Although the manufacturers for the Brazil sportswear have tried to keep to the plain blue base colour, some have also tried to introduce a modern feel to the top. This is what happened when Nike produce the squad’s away shirt for the 2010/2011 season. The top featured a blue base and white detailing around the neck and down the sleeves. However, there was also a dotted design across the front of the torso which displeased fans as this was not up to their clean and crisp standard appearance of their jerseys.

As mentioned above for the 2011/2012 home top, the away jersey was produced in the same way for the season. It featured a teal blue base with a vibrant yellow Nike Swoosh and random stripe in across the chest. This design wasn’t approved by supporters as they felt it lacked imagination and just looked thrown together.

What is Your Favourite Brazil Top?

Throughout this article we have taken in depths look into the historic reasoning behind the home and away Brazil kits. And we have also reviewed the most significant and not so impressive designs produced by an array of manufacturers. After reading this blog post we would like to know your thoughts on the shirts worn by the Brazilian national team. Are there any in particular that you absolutely love or hate? Find us over on social media and get in touch!

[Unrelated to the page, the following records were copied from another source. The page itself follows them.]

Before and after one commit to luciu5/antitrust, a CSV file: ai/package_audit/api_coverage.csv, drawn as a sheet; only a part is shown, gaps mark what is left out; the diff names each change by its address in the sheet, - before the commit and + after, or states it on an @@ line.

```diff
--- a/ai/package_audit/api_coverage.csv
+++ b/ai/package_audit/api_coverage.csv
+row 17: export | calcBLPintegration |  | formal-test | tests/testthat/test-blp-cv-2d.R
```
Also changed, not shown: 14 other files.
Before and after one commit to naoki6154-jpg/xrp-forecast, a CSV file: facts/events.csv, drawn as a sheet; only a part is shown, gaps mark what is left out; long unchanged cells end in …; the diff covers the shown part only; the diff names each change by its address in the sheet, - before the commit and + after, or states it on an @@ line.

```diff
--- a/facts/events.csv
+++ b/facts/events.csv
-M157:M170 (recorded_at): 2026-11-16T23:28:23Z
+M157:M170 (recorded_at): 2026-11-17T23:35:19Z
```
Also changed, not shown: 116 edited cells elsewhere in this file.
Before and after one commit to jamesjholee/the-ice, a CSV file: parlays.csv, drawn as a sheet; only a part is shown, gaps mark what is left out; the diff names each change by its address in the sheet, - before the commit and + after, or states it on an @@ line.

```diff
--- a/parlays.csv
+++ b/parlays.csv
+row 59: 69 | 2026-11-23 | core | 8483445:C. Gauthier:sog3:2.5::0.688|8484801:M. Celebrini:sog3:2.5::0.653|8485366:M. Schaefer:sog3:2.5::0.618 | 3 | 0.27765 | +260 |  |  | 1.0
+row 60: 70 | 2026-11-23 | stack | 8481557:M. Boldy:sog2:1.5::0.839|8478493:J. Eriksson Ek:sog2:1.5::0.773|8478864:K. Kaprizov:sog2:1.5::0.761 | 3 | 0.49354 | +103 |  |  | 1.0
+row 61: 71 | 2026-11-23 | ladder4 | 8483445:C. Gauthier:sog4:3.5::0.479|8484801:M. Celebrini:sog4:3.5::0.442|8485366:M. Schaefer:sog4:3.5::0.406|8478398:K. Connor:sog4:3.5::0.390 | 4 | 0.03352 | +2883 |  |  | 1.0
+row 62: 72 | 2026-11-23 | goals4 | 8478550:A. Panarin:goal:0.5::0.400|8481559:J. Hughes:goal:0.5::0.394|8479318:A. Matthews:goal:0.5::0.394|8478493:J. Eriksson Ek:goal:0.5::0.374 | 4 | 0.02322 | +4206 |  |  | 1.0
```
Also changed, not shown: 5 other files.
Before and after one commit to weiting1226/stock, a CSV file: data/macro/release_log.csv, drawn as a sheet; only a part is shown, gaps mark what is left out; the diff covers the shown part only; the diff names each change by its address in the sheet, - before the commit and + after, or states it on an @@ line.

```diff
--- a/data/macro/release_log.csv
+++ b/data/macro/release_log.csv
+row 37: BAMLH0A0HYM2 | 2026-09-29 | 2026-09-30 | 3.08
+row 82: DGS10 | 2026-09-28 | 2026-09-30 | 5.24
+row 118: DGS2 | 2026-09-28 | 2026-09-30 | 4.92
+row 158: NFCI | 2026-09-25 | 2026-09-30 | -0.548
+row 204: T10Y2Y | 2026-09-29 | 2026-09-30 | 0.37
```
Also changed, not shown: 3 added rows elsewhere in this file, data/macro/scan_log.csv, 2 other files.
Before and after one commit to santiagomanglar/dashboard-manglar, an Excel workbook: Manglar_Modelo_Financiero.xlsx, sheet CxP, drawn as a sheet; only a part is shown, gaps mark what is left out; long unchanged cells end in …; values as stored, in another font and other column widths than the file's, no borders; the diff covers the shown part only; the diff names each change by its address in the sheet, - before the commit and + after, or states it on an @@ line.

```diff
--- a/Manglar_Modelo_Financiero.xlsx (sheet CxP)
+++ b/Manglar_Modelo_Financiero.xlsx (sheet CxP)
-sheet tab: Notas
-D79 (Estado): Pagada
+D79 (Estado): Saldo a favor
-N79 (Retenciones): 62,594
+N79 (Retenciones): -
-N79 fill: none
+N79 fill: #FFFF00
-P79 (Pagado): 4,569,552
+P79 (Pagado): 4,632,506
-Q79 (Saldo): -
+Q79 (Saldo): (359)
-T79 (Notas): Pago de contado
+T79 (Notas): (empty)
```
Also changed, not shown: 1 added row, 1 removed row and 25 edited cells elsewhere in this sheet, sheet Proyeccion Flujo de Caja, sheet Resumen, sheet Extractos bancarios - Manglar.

You can also shop our selection of Brazil football kits over on our online store – Soccer Box. Stocking a range of authentic sportswear, you are sure to find your favourite jersey amongst our array of products!

This article was written exclusively for Soccer Box by Loren Astbury